So, here’s a must-read research paper for legislators as they try to conform our world to the vision in their heads:
Mounting empirical research shows that race-preferential admissions policies are doing more harm than good. Instead of increasing the numbers of African Americans entering high-status careers, these policies reduce those numbers relative to what we would have had if colleges and universities had followed race-neutral policies. We have fewer African-American scientists, physicians, and engineers and likely fewer lawyers and college professors. If, as the evidence indicates, the effects of race-preferential admissions policies are exactly the opposite of what was originally intended, it is difficult to understand why anyone would wish to support them.
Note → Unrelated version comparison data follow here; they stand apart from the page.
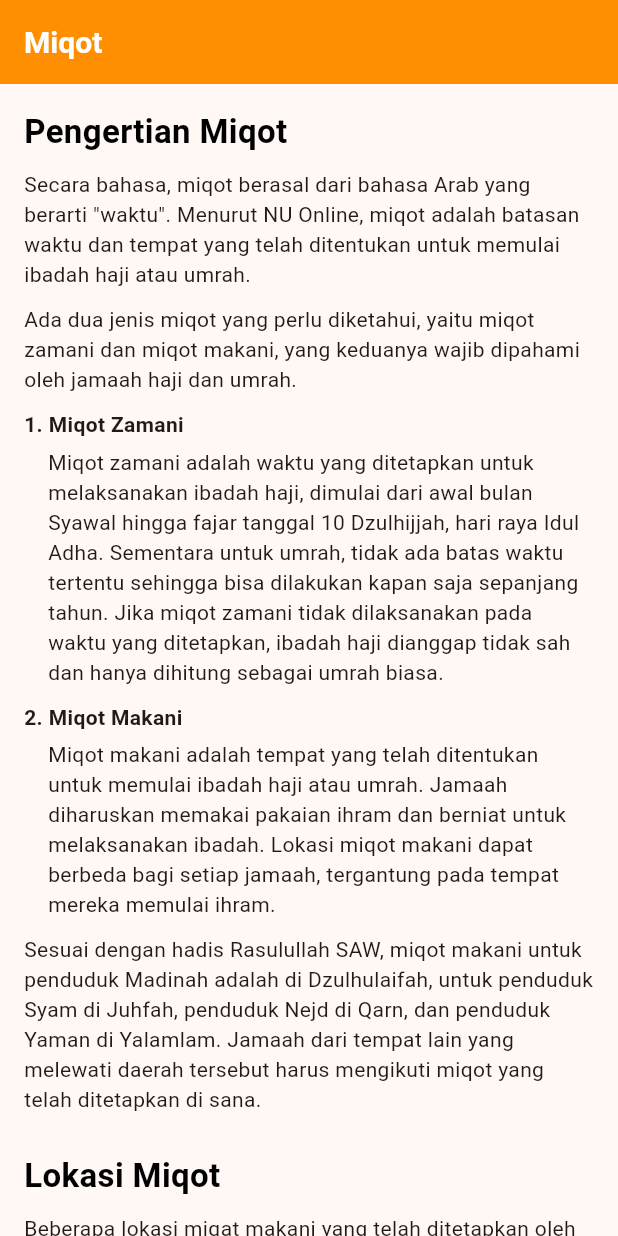
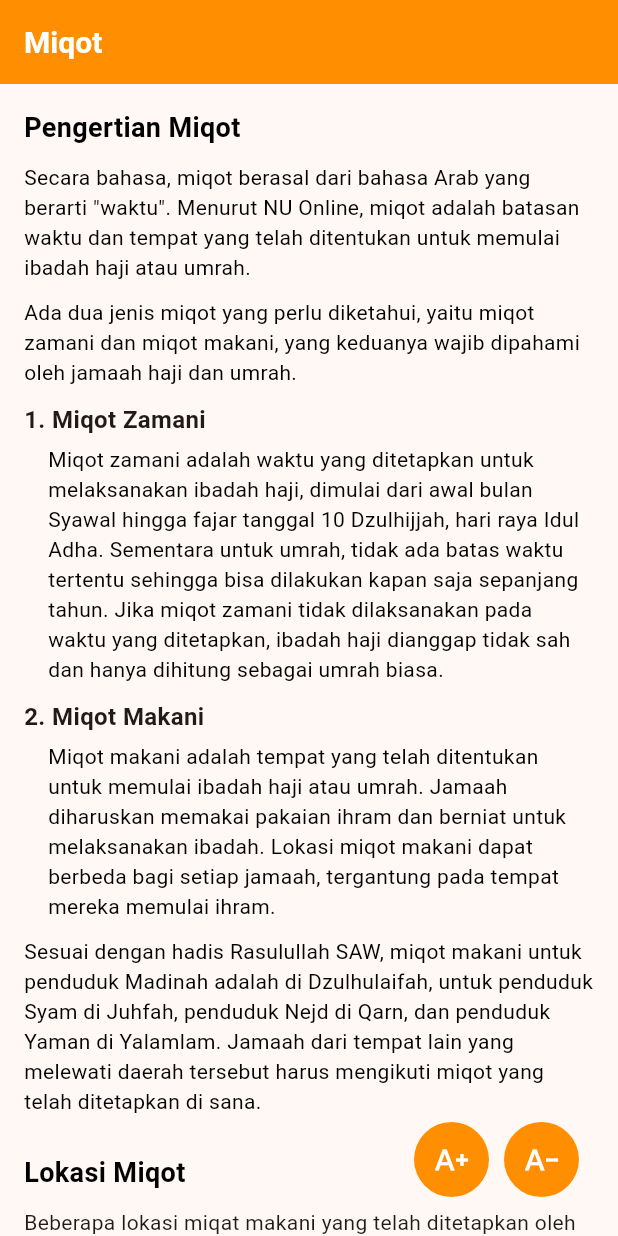
Before and after one commit to fikriymnn/ibadahku_mobile, a Flutter app: the TempatMiqot screen opened directly, on a phone screen of 412 x 824 dp. Run offline on Flutter 3.47's test engine with Material 3 defaults, Android fonts, the phone set to English and light mode, and no system bars; our stand-ins replace another_flutter_splash_screen, device_info_plus, dio, flutter_local_notifications, flutter_svg, font_awesome_flutter and 7 more; missing offline and left inert: bulleted_list, dart:ffi, flutter_background_service, flutter_qiblah; accounts and stored records are empty.

Commit message:
add ValueListenableBuilder for call upDown class

```diff
--- a/lib/screens/home/fiqihUmroh/ihramMiqot/tempatMiqot.dart
+++ b/lib/screens/home/fiqihUmroh/ihramMiqot/tempatMiqot.dart
@@ -1,11 +1,14 @@
 import 'package:bulleted_list/bulleted_list.dart';
 import 'package:flutter/material.dart';
+import 'package:ibadahku_mobile/functions/upDownSize.dart';
+import 'package:ibadahku_mobile/widgets/buttonChangeSizeTextWidget.dart';
 
 import '../../../../constants/colors.dart';
 import '../../../../widgets/textWidgets.dart';
 
 class TempatMiqot extends StatelessWidget {
-  const TempatMiqot({super.key});
+  final ValueNotifier<upDownSize> upDownNotifier = ValueNotifier(upDownSize());
+  TempatMiqot({super.key});
 
   @override
   Widget build(BuildContext context) {
@@ -34,19 +37,32 @@ class TempatMiqot extends StatelessWidget {
               )),
         ], */
       ),
+      floatingActionButton: ButtonChangeSizeTextWidget(
+        UppSize: () {
+          upDownNotifier.value.upSize();
+          upDownNotifier.notifyListeners();
+        },
+        DownSize: () {
+          upDownNotifier.value.downSize();
+          upDownNotifier.notifyListeners();
+        },
+      ),
       body: SizedBox(
         width: MediaQuery.of(context).size.width,
         height: MediaQuery.of(context).size.height,
-        child: const SingleChildScrollView(
+        child: SingleChildScrollView(
           child: Padding(
             padding: EdgeInsets.all(16.0),
-            child: Column(
+            child: ValueListenableBuilder<upDownSize>(
+                valueListenable: upDownNotifier,
+                builder: (context, upDown, child) {
+                  return Column(
                     crossAxisAlignment: CrossAxisAlignment.start,
                     children: [
                       Text(
                         "Pengertian Miqot",
                         style: TextStyle(
-                    fontSize: 22,
+                          fontSize: upDown.sizeTitle,
                           fontWeight: FontWeight.bold,
                           color: blackColor,
                         ),
@@ -55,48 +71,77 @@ class TempatMiqot extends StatelessWidget {
                         height: 10,
                       ),
                       Text(
-                    "Secara bahasa, miqot berasal dari bahasa Arab yang berarti \u0022waktu\u0022. Menurut NU Online, miqot adalah batasan waktu dan tempat yang telah ditentukan untuk memulai ibadah haji atau umrah."),
+                        "Secara bahasa, miqot berasal dari bahasa Arab yang berarti \u0022waktu\u0022. Menurut NU Online, miqot adalah batasan waktu dan tempat yang telah ditentukan untuk memulai ibadah haji atau umrah.",
+                        style: TextStyle(
+                          fontSize: upDown.sizeText,
+                          color: blackColor,
+                        ),
+                      ),
                       SizedBox(
                         height: 10,
                       ),
                       Text(
-                    "Ada dua jenis miqot yang perlu diketahui, yaitu miqot zamani dan miqot makani, yang keduanya wajib dipahami oleh jamaah haji dan umrah."),
+                        "Ada dua jenis miqot yang perlu diketahui, yaitu miqot zamani dan miqot makani, yang keduanya wajib dipahami oleh jamaah haji dan umrah.",
+                        style: TextStyle(
+                          fontSize: upDown.sizeText,
+                          color: blackColor,
+                        ),
+                      ),
                       SizedBox(
                         height: 10,
                       ),
                       Text(
                         "1. Miqot Zamani",
-                  style: TextStyle(fontWeight: FontWeight.w600),
+                        style: TextStyle(
+                            fontWeight: FontWeight.w600,
+                            fontSize: upDown.sizeNum),
                       ),
                       Padding(
                         padding: EdgeInsets.only(left: 16.0, top: 5.0),
                         child: Text(
-                      "Miqot zamani adalah waktu yang ditetapkan untuk melaksanakan ibadah haji, dimulai dari awal bulan Syawal hingga fajar tanggal 10 Dzulhijjah, hari raya Idul Adha. Sementara untuk umrah, tidak ada batas waktu tertentu sehingga bisa dilakukan kapan saja sepanjang tahun. Jika miqot zamani tidak dilaksanakan pada waktu yang ditetapkan, ibadah haji dianggap tidak sah dan hanya dihitung sebagai umrah biasa."),
+                          "Miqot zamani adalah waktu yang ditetapkan untuk melaksanakan ibadah haji, dimulai dari awal bulan Syawal hingga fajar tanggal 10 Dzulhijjah, hari raya Idul Adha. Sementara untuk umrah, tidak ada batas waktu tertentu sehingga bisa dilakukan kapan saja sepanjang tahun. Jika miqot zamani tidak dilaksanakan pada waktu yang ditetapkan, ibadah haji dianggap tidak sah dan hanya dihitung sebagai umrah biasa.",
+                          style: TextStyle(
+                            fontSize: upDown.sizeText,
+                            color: blackColor,
+                          ),
+                        ),
                       ),
                       SizedBox(
                         height: 10,
                       ),
                       Text(
                         "2. Miqot Makani",
-                  style: TextStyle(fontWeight: FontWeight.w600),
+                        style: TextStyle(
+                            fontWeight: FontWeight.w600,
+                            fontSize: upDown.sizeNum),
                       ),
                       Padding(
                         padding: EdgeInsets.only(left: 16.0, top: 5.0),
                         child: Text(
-                      "Miqot makani adalah tempat yang telah ditentukan untuk memulai ibadah haji atau umrah. Jamaah diharuskan memakai pakaian ihram dan berniat untuk melaksanakan ibadah. Lokasi miqot makani dapat berbeda bagi setiap jamaah, tergantung pada tempat mereka memulai ihram."),
+                          "Miqot makani adalah tempat yang telah ditentukan untuk memulai ibadah haji atau umrah. Jamaah diharuskan memakai pakaian ihram dan berniat untuk melaksanakan ibadah. Lokasi miqot makani dapat berbeda bagi setiap jamaah, tergantung pada tempat mereka memulai ihram.",
+                          style: TextStyle(
+                            fontSize: upDown.sizeText,
+                            color: blackColor,
+                          ),
+                        ),
                       ),
                       SizedBox(
                         height: 10,
                       ),
                       Text(
-                    "Sesuai dengan hadis Rasulullah SAW, miqot makani untuk penduduk Madinah adalah di Dzulhulaifah, untuk penduduk Syam di Juhfah, penduduk Nejd di Qarn, dan penduduk Yaman di Yalamlam. Jamaah dari tempat lain yang melewati daerah tersebut harus mengikuti miqot yang telah ditetapkan di sana."),
+                        "Sesuai dengan hadis Rasulullah SAW, miqot makani untuk penduduk Madinah adalah di Dzulhulaifah, untuk penduduk Syam di Juhfah, penduduk Nejd di Qarn, dan penduduk Yaman di Yalamlam. Jamaah dari tempat lain yang melewati daerah tersebut harus mengikuti miqot yang telah ditetapkan di sana.",
+                        style: TextStyle(
+                          fontSize: upDown.sizeText,
+                          color: blackColor,
+                        ),
+                      ),
                       SizedBox(
                         height: 25,
                       ),
                       Text(
                         "Lokasi Miqot",
                         style: TextStyle(
-                    fontSize: 22,
+                          fontSize: upDown.sizeTitle,
                           fontWeight: FontWeight.bold,
                           color: blackColor,
                         ),
@@ -111,60 +156,95 @@ class TempatMiqot extends StatelessWidget {
                       ),
                       Text(
                         "1. Juhfah",
-                  style: TextStyle(fontWeight: FontWeight.w600),
+                        style: TextStyle(
+                            fontWeight: FontWeight.w600,
+                            fontSize: upDown.sizeNum),
                       ),
                       Padding(
                         padding: EdgeInsets.only(left: 16.0, top: 5.0),
                         child: Text(
-                      "Juhfah terletak sekitar 183 km barat laut Mekkah dan merupakan miqat bagi jamaah dari Mesir, Yordania, Suriah, dan Lebanon."),
+                          "Juhfah terletak sekitar 183 km barat laut Mekkah dan merupakan miqat bagi jamaah dari Mesir, Yordania, Suriah, dan Lebanon.",
+                          style: TextStyle(
+                            fontSize: upDown.sizeText,
+                            color: blackColor,
+                          ),
+                        ),
                       ),
                       SizedBox(
                         height: 10,
                       ),
                       Text(
                         "2. Dzulhulaifah (Bir Ali)",
-                  style: TextStyle(fontWeight: FontWeight.w600),
+                        style: TextStyle(
+                            fontWeight: FontWeight.w600,
+                            fontSize: upDown.sizeNum),
                       ),
                       Padding(
                         padding: EdgeInsets.only(left: 16.0, top: 5.0),
                         child: Text(
-                      "Dzulhulaifah, juga dikenal sebagai Bir Ali, adalah miqat bagi jamaah yang datang dari Madinah, termasuk jamaah Indonesia."),
+                          "Dzulhulaifah, juga dikenal sebagai Bir Ali, adalah miqat bagi jamaah yang datang dari Madinah, termasuk jamaah Indonesia.",
+                          style: TextStyle(
+                            fontSize: upDown.sizeText,
+                            color: blackColor,
+                          ),
+                        ),
                       ),
                       SizedBox(
                         height: 10,
                       ),
                       Text(
                         "3. Qarnul Manazil",
-                  style: TextStyle(fontWeight: FontWeight.w600),
+                        style: TextStyle(
+                            fontWeight: FontWeight.w600,
+                            fontSize: upDown.sizeNum),
                       ),
                       Padding(
                         padding: EdgeInsets.only(left: 16.0, top: 5.0),
                         child: Text(
-                      "Berada dekat pegunungan Taif, Qarnul Manazil menjadi miqat bagi jamaah dari Indonesia dan Dubai."),
+                          "Berada dekat pegunungan Taif, Qarnul Manazil menjadi miqat bagi jamaah dari Indonesia dan Dubai.",
+                          style: TextStyle(
+                            fontSize: upDown.sizeText,
+                            color: blackColor,
+                          ),
+                        ),
                       ),
                       SizedBox(
                         height: 10,
                       ),
                       Text(
                         "4. Zatu Irqin",
-                  style: TextStyle(fontWeight: FontWeight.w600),
+                        style: TextStyle(
+                            fontWeight: FontWeight.w600,
+                            fontSize: upDown.sizeNum),
                       ),
                       Padding(
                         padding: EdgeInsets.only(left: 16.0, top: 5.0),
                         child: Text(
-                      "Zatu Irqin terletak sekitar 94 km timur laut Mekkah dan menjadi miqat bagi jamaah dari Irak, Iran, dan negara-negara sekitarnya."),
+                          "Zatu Irqin terletak sekitar 94 km timur laut Mekkah dan menjadi miqat bagi jamaah dari Irak, Iran, dan negara-negara sekitarnya.",
+                          style: TextStyle(
+                            fontSize: upDown.sizeText,
+                            color: blackColor,
+                          ),
+                        ),
                       ),
                       SizedBox(
                         height: 10,
                       ),
                       Text(
                         "5. Yalamlam",
-                  style: TextStyle(fontWeight: FontWeight.w600),
+                        style: TextStyle(
+                            fontWeight: FontWeight.w600,
+                            fontSize: upDown.sizeNum),
                       ),
                       Padding(
                         padding: EdgeInsets.only(left: 16.0, top: 5.0),
                         child: Text(
-                      "Terletak sekitar 92 km dari tenggara Mekkah, Yalamlam menjadi miqat bagi jamaah dari Yaman, Pakistan, India, Jepang, dan China. Jamaah Indonesia yang melewati Yalamlam akan melakukan ihram di pesawat ketika mendekati lokasi ini."),
+                          "Terletak sekitar 92 km dari tenggara Mekkah, Yalamlam menjadi miqat bagi jamaah dari Yaman, Pakistan, India, Jepang, dan China. Jamaah Indonesia yang melewati Yalamlam akan melakukan ihram di pesawat ketika mendekati lokasi ini.",
+                          style: TextStyle(
+                            fontSize: upDown.sizeText,
+                            color: blackColor,
+                          ),
+                        ),
                       ),
                       SizedBox(
                         height: 25,
@@ -172,7 +252,7 @@ class TempatMiqot extends StatelessWidget {
                       Text(
                         "Miqat bagi Jamaah Indonesia",
                         style: TextStyle(
-                    fontSize: 22,
+                          fontSize: upDown.sizeTitle,
                           fontWeight: FontWeight.bold,
                           color: blackColor,
                         ),
@@ -181,19 +261,29 @@ class TempatMiqot extends StatelessWidget {
                         height: 10,
                       ),
                       Text(
-                    "Jamaah haji Indonesia biasanya mengikuti miqat sesuai gelombang keberangkatan. Untuk gelombang pertama, miqat dilakukan di Dzulhulaifah (Bir Ali). Untuk gelombang kedua, miqat dilakukan saat pesawat melintasi Yalamlam atau Qarn Al Manazil, atau ketika tiba di Bandara King Abdulaziz, Jeddah, yang sudah dianggap sah sebagai miqat berdasarkan fatwa MUI."),
+                        "Jamaah haji Indonesia biasanya mengikuti miqat sesuai gelombang keberangkatan. Untuk gelombang pertama, miqat dilakukan di Dzulhulaifah (Bir Ali). Untuk gelombang kedua, miqat dilakukan saat pesawat melintasi Yalamlam atau Qarn Al Manazil, atau ketika tiba di Bandara King Abdulaziz, Jeddah, yang sudah dianggap sah sebagai miqat berdasarkan fatwa MUI.",
+                        style: TextStyle(
+                          fontSize: upDown.sizeText,
+                          color: blackColor,
+                        ),
+                      ),
                       SizedBox(
                         height: 10,
                       ),
                       Text(
-                    "Jika jamaah melakukan ihram setelah melewati batas miqat tanpa kembali ke tempat miqat, mereka harus membayar denda (dam). Untuk menghindari denda, jamaah disarankan kembali ke tempat miqat dan melakukan ihram."),
+                        "Jika jamaah melakukan ihram setelah melewati batas miqat tanpa kembali ke tempat miqat, mereka harus membayar denda (dam). Untuk menghindari denda, jamaah disarankan kembali ke tempat miqat dan melakukan ihram.",
+                        style: TextStyle(
+                          fontSize: upDown.sizeText,
+                          color: blackColor,
+                        ),
+                      ),
                       SizedBox(
                         height: 25,
                       ),
                       Text(
                         "Hal yang Perlu Diperhatikan saat Miqat Makani",
                         style: TextStyle(
-                    fontSize: 22,
+                          fontSize: upDown.sizeTitle,
                           fontWeight: FontWeight.bold,
                           color: blackColor,
                         ),
@@ -202,7 +292,12 @@ class TempatMiqot extends StatelessWidget {
                         height: 10,
                       ),
                       Text(
-                    "Sebelum melakukan miqat makani, ada beberapa hal penting yang harus diperhatikan:"),
+                        "Sebelum melakukan miqat makani, ada beberapa hal penting yang harus diperhatikan:",
+                        style: TextStyle(
+                          fontSize: upDown.sizeText,
+                          color: blackColor,
+                        ),
+                      ),
                       SizedBox(
                         height: 10.0,
                       ),
@@ -210,15 +305,31 @@ class TempatMiqot extends StatelessWidget {
                         bulletColor: blackColor,
                         listItems: [
                           Text(
-                        "Jamaah laki-laki sebaiknya mengenakan pakaian ihram sebelum mencapai miqat, agar bisa langsung berniat ketika melewati miqat."),
+                            "Jamaah laki-laki sebaiknya mengenakan pakaian ihram sebelum mencapai miqat, agar bisa langsung berniat ketika melewati miqat.",
+                            style: TextStyle(
+                              fontSize: upDown.sizeText,
+                              color: blackColor,
+                            ),
+                          ),
                           Text(
-                        "Saat di Bir Ali, jamaah dapat melakukan shalat sunnah ihram dua rakaat sebelum melafalkan niat. Bagi jamaah wanita yang sedang berhalangan, niat ihram bisa dilakukan di bus."),
+                            "Saat di Bir Ali, jamaah dapat melakukan shalat sunnah ihram dua rakaat sebelum melafalkan niat. Bagi jamaah wanita yang sedang berhalangan, niat ihram bisa dilakukan di bus.",
+                            style: TextStyle(
+                              fontSize: upDown.sizeText,
+                              color: blackColor,
+                            ),
+                          ),
                           Text(
-                        "Setelah miqat, jamaah harus menaati semua larangan ihram selama menjalankan ibadah haji atau umrah."),
+                            "Setelah miqat, jamaah harus menaati semua larangan ihram selama menjalankan ibadah haji atau umrah.",
+                            style: TextStyle(
+                              fontSize: upDown.sizeText,
+                              color: blackColor,
+                            ),
+                          ),
                         ],
                       )
                     ],
-            ),
+                  );
+                }),
           ),
         ),
       ),
```
Lines whose indentation alone changed are shown as unchanged.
Basically, the mechanism that brings about this outcome, according to the paper’s author, Gail Heriot, is that giving preference to underrepresented applicants based on their non-academic qualities places students in environments for which they are not adequately prepared and matches them with students with whom they might not be able to compete.
These sort of unintended consequences arise with all sorts of politically correct policies. One that comes to mind is the “ban the box” push to forbid employers from asking applicants whether they’ve ever been convicted of crimes. Studies are finding that preventing employers from asking a straightforward question for information they feel they need leads them to use less-direct methods that wind up hurting racial minorities, rather than helping them.
How long until our society decides that the best route to equality is to stop writing racial distinctions into the law and to stop trying to drive racism out of our minds by banning questions that may (or may not) be correlated with it?